The largest and most popular don’t have the age that another catacomb site does in Malta.
Where Is the Oldest Catacomb?
Journey to Rabat, Malta to see the oldest discovered catacombs.
These excavations date back to 7 BC, but there have been many changes to them since then.
A notable (and beautiful) aspect of these burial grounds is that many families were buried together, showing the importance of blood bonds.
There are even features in the catacombs that allowed for loved ones to visit their dead beloveds by eating meals at long, ceremonial tables.
Something also telling of the time is that people of different cultures were buried together — no matter is they were Pagan, Christian, or Jewish.
The cultures of the time in Malta seemed to understand the importance of love and acceptance at the time of death.
They aren’t the only ones who reflected deeply on death. We see that those involved with the Chapel of Bones in Portugal did the same.
Where Is the Chapel of Bones?
Capela Dos Ossos, or the Chapel of Bones, is in Evora, Portugal.
Some of the walls of the catacombs, similar to those in Paris, are covered in bones.
It’s said that these were built in the 16th century by a Catholic priest. He hoped to evoke a sense of deep contemplation surrounding the impermanent nature of life. This ideal is reflected in writing across some walls.
What’s incredible about these catacombs is that many of them are extremely old but are only being rediscovered within the past few hundred years.
In fact, we’ve recently discovered new catacombs in the Czech Republic.
Where Is the Most Recently Discovered Catacomb?
Believe it or not, there was a newly discovered burial place in 2001 — the Brno Ossuary in the Czech Republic.
Technically, this isn’t a catacomb but a container for burial.

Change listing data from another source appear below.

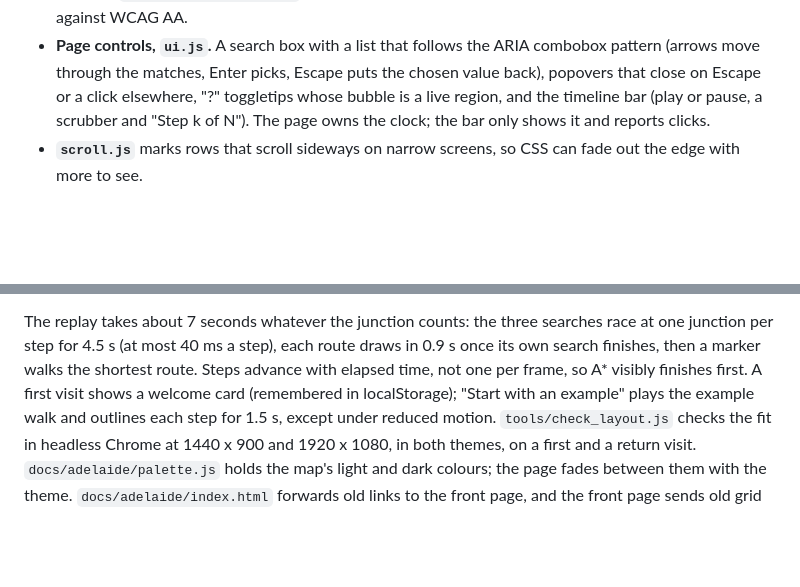
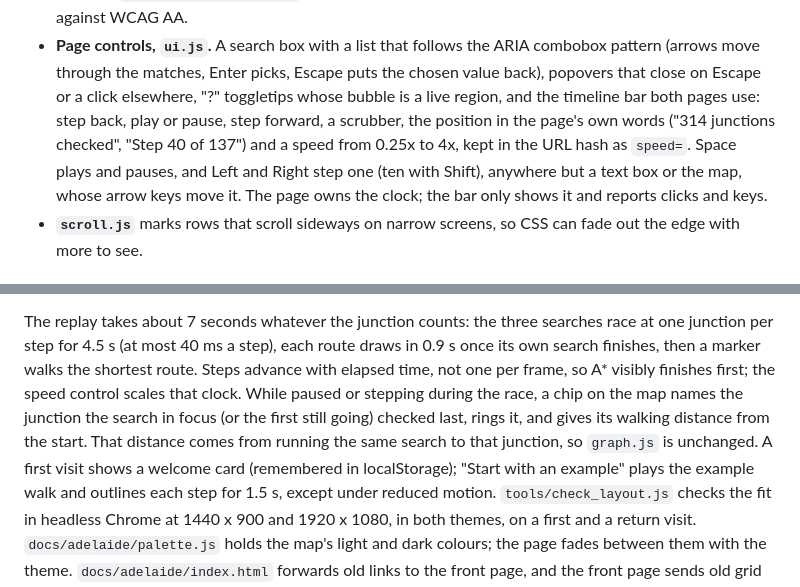
Before and after one commit to Agrim1305/Pathfinder, a Markdown page: ARCHITECTURE.md, 2 parts joined by grey strips. Rendered like a GitHub page; blank space fills up the shorter version.

```diff
--- a/ARCHITECTURE.md
+++ b/ARCHITECTURE.md
@@ -53,8 +53,12 @@ bumped on every change, so a browser never mixes a cached old file with a new on
 - **Page controls, `ui.js`.** A search box with a list that follows the ARIA combobox
   pattern (arrows move through the matches, Enter picks, Escape puts the chosen value
   back), popovers that close on Escape or a click elsewhere, "?" toggletips whose bubble is
-  a live region, and the timeline bar (play or pause, a scrubber and "Step k of N"). The
-  page owns the clock; the bar only shows it and reports clicks.
+  a live region, and the timeline bar both pages use: step back, play or pause, step
+  forward, a scrubber, the position in the page's own words ("314 junctions checked",
+  "Step 40 of 137") and a speed from 0.25x to 4x, kept in the URL hash as `speed=`. Space
+  plays and pauses, and Left and Right step one (ten with Shift), anywhere but a text box
+  or the map, whose arrow keys move it. The page owns the clock; the bar only shows it and
+  reports clicks and keys.
 - **`scroll.js`** marks rows that scroll sideways on narrow screens, so CSS can fade out the
   edge with more to see.
 
@@ -225,7 +229,11 @@ scrolls on its own; the page itself never scrolls. The panel has three numbered
 The replay takes about 7 seconds whatever the junction counts: the three searches race at
 one junction per step for 4.5 s (at most 40 ms a step), each route draws in 0.9 s once its
 own search finishes, then a marker walks the shortest route. Steps advance with elapsed
-time, not one per frame, so A\* visibly finishes first. A first visit shows a welcome card
+time, not one per frame, so A\* visibly finishes first; the speed control scales that clock.
+While paused or stepping during the race, a chip on the map names the junction the search
+in focus (or the first still going) checked last, rings it, and gives its walking distance
+from the start. That distance comes from running the same search to that junction, so
+`graph.js` is unchanged. A first visit shows a welcome card
 (remembered in localStorage); "Start with an example" plays the example walk and outlines
 each step for 1.5 s, except under reduced motion. `tools/check_layout.js` checks the fit
 in headless Chrome at 1440 x 900 and 1920 x 1080, in both themes, on a first and a return
```
Also changed, not shown: README.md (+5 -2 lines), docs/screenshots/adelaide-dark.png, docs/screenshots/adelaide-light.png, 10 other files.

That being said, it’s worth noting for two reasons.
The first is that aside from the Paris catacombs, this ossuary beneath St. Jacob’s Square holds the remains of more than 50,000 people. This makes it the second-largest ossuary in all of Europe.
The second reason why it’s important to note is the fact that it was discovered so recently.
That implies that there are perhaps many more secrets beneath the surface that have yet to be discovered.
Go Beneath the Surface to Experience Another Time
Now that you can answer, where is the world’s largest catacomb, you may be wondering: “why would I want to go to one of these places full of human remains?”
The answer seems to be the fact that you may gain a greater understanding of the human condition and our inevitable death by understanding how cultures of other times dealt with it.
This may evoke deep contemplation. Conversely, you may want to go simply to say that you’ve been to an ancient burial site, giving you material for the next ghost story you tell your friends.
Or, it may fulfill the needs of your inner history buff.
Regardless, the adventure is up to you. If you’re interested in visiting catacombs, do some research to find out which one suits your curiosity.
In the meantime, keep reading our blog for more things related to travel.